2016 Alius – Latin for “something a little different,” this is a semi-carbonic, skin fermented pinot gris with whole berries going into the tank that were allowed to ferment spontaneously. The nose requires air to bloom, but offers cider spice, apple and high-toned smoky pepper at the onset. The palate gives you honeysuckle, ripe strawberries, watermelon and huge amount of texture to ponder. I’ll take this wine in any setting. 90 points. Value: B+
2017 Nouveau – Predominantly cabernet franc, this wine was harvested five weeks before bottling and racked directly into the bottling line. The nose is unmistakably cabernet franc, offering huge doses of cherries, cranberries, baking spices, funk and smoke. The palate goes even further, delivering brilliant and thirst-quenching juicy acidity that makes the fruit shimmer while the masculine texture only briefly distracts from the svelte body. Tannins are light and finely grained. It bursts with cherries and strawberries, and delivers red currant, orange peel and black pepper as well. The question this wine poses is: do you really want to share it? 91 points. Value: B+

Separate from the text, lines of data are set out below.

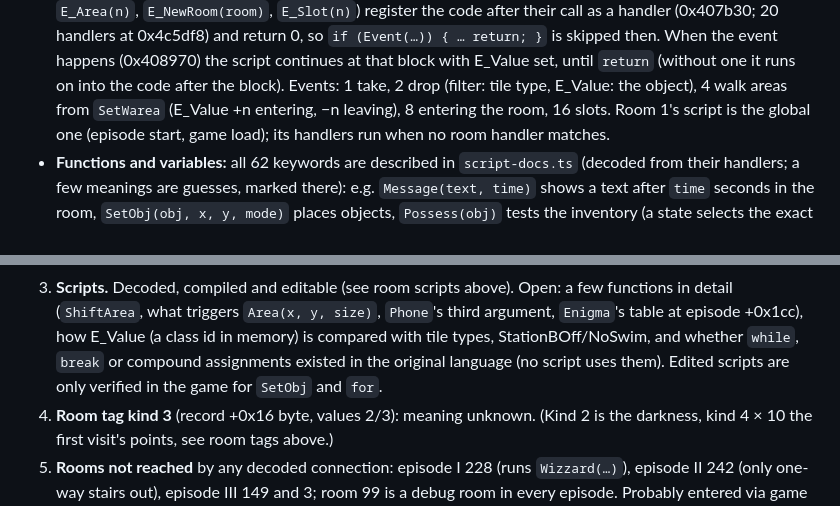
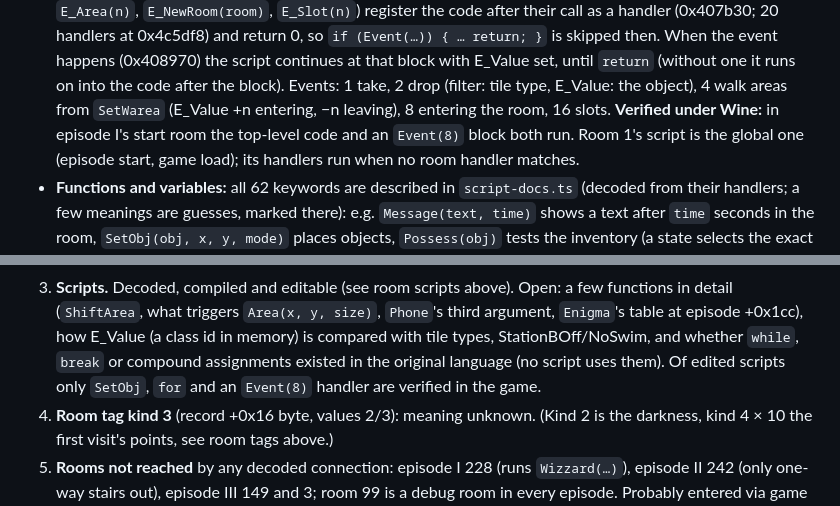
Before and after one commit to bailli/robot-editor, a Markdown page: STATUS.md, 2 parts joined by grey strips. Rendered like a GitHub page.

Commit message:
Note the verified event handler

```diff
--- a/STATUS.md
+++ b/STATUS.md
@@ -195,7 +195,8 @@ Files in `packages/formats/src`:
   happens (0x408970) the script continues at that block with E_Value set, until
   `return` (without one it runs on into the code after the block). Events: 1 take,
   2 drop (filter: tile type, E_Value: the object), 4 walk areas from `SetWarea` (E_Value
-  +n entering, −n leaving), 8 entering the room, 16 slots. Room 1's script is the
+  +n entering, −n leaving), 8 entering the room, 16 slots. **Verified under Wine:** in
+  episode I's start room the top-level code and an `Event(8)` block both run. Room 1's script is the
   global one (episode start, game load); its handlers run when no room handler matches.
 - **Functions and variables:** all 62 keywords are described in `script-docs.ts`
   (decoded from their handlers; a few meanings are guesses, marked there): e.g.
@@ -320,8 +321,8 @@ Right` (`--debug DIR` saves every step); the game's screenshot file name tells t
    functions in detail (`ShiftArea`, what triggers `Area(x, y, size)`, `Phone`'s third
    argument, `Enigma`'s table at episode +0x1cc), how E_Value (a class id in memory) is
    compared with tile types, StationBOff/NoSwim, and whether `while`, `break` or compound
-   assignments existed in the original language (no script uses them). Edited scripts
-   are only verified in the game for `SetObj` and `for`.
+   assignments existed in the original language (no script uses them). Of edited scripts
+   only `SetObj`, `for` and an `Event(8)` handler are verified in the game.
 4. **Room tag kind 3** (record +0x16 byte, values 2/3): meaning unknown. (Kind 2 is the
    darkness, kind 4 × 10 the first visit's points, see room tags above.)
 5. **Rooms not reached** by any decoded connection: episode I 228 (runs `Wizzard(…)`),
```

Tapestry Third Edition (non-vintage) – A blend of the 2013, 2014 and 2015 vintages and consisting of 42% cabernet franc, 21% merlot, 21% petit verdot, 11% cabernet franc and 5% syrah, this is the latest red wine release. The nose is a bit meaty, and air develops red berries, plums, crushed cherries, huckleberries and hickory smoke. The palate delivers olive brine, smoke, iodine, and black pepper, but the beautiful acid really elevates the fruit, which is dominated by crushed cherries and blackberries. This will age gracefully and with purpose for many years. 92 points. Value: A

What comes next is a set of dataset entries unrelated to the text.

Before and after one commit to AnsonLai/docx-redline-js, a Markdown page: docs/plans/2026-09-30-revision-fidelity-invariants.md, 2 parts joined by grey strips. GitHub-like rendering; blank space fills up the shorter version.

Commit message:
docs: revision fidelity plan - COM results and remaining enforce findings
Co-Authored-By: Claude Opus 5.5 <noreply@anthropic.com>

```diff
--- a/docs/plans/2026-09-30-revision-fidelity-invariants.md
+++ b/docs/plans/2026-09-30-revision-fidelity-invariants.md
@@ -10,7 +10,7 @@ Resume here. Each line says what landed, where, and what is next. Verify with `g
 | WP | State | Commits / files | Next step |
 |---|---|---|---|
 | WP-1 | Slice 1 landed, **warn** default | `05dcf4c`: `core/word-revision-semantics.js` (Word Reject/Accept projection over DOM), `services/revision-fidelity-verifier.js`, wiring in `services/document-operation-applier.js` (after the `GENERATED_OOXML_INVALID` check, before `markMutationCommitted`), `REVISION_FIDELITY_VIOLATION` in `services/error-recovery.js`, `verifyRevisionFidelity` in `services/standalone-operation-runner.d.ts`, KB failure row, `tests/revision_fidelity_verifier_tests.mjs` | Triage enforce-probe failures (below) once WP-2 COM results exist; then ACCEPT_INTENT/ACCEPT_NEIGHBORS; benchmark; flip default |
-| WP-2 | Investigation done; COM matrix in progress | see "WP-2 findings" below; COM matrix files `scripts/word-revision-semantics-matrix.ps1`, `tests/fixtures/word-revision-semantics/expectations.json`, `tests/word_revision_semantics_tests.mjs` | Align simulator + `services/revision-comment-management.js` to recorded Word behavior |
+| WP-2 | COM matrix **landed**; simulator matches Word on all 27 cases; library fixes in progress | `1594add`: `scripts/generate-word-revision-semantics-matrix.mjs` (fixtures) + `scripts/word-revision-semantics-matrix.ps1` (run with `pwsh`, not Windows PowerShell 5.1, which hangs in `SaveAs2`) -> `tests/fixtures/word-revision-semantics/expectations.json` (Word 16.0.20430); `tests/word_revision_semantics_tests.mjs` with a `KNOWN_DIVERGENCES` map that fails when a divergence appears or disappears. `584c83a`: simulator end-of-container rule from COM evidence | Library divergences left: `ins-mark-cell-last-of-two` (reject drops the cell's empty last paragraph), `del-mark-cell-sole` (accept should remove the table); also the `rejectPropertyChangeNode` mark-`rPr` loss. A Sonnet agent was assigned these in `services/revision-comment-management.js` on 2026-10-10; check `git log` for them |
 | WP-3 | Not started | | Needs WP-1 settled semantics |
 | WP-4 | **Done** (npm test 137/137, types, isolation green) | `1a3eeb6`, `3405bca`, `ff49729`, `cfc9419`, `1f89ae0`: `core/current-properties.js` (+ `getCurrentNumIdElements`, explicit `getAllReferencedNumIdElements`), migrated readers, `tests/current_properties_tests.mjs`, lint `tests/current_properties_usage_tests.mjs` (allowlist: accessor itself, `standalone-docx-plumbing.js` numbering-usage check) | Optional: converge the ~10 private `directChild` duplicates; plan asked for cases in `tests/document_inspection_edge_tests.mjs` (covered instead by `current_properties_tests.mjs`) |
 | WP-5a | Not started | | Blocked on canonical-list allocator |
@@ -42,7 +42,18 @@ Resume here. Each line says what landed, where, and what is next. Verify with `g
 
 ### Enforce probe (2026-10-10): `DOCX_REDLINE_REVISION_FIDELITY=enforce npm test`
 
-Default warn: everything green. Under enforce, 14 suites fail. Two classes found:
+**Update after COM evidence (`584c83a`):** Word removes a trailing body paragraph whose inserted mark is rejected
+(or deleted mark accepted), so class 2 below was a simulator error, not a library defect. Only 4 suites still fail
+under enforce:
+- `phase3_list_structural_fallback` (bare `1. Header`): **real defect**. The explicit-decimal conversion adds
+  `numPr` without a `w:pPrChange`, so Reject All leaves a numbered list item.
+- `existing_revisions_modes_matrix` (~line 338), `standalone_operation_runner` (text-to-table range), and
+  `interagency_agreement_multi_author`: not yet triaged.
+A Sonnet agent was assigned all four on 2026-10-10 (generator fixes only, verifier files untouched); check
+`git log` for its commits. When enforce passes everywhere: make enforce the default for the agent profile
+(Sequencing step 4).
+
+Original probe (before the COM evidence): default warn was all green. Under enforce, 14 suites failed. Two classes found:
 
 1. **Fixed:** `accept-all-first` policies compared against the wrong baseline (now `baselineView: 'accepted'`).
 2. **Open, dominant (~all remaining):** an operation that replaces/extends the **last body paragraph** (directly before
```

2014 Black – Consisting of 38% Antietam Creek merlot, 25% South Mountain cabernet franc, 25% Antietam Creek Petit Verdot and 12% Pad’s View syrah, you might as well call this a reserve wine as it comes from premier vineyards and is a brand-new release having spent a year and a half in oak before resting for another year and a half in bottle. The nose delivers bruised cherries, Acai berries, cinnamon, scorched Earth, hickory smoke and black pepper, and is utterly captivating with extended decanting. The palate is mouth-coating with round but firm tannins that will require time to fully release. Bright acid delivers a medley of red, black and blue berries, cinnamon, nutmeg, subtle olive and smoke. It finishes with a kick of cracked black pepper. This is just a baby, it stands to improve with your patience. 93 points now, likely more in the future. This is up there with the 2014 Malbec and 2014 Antietam Creek cabernet franc as my favorite Old Westminster reds to date.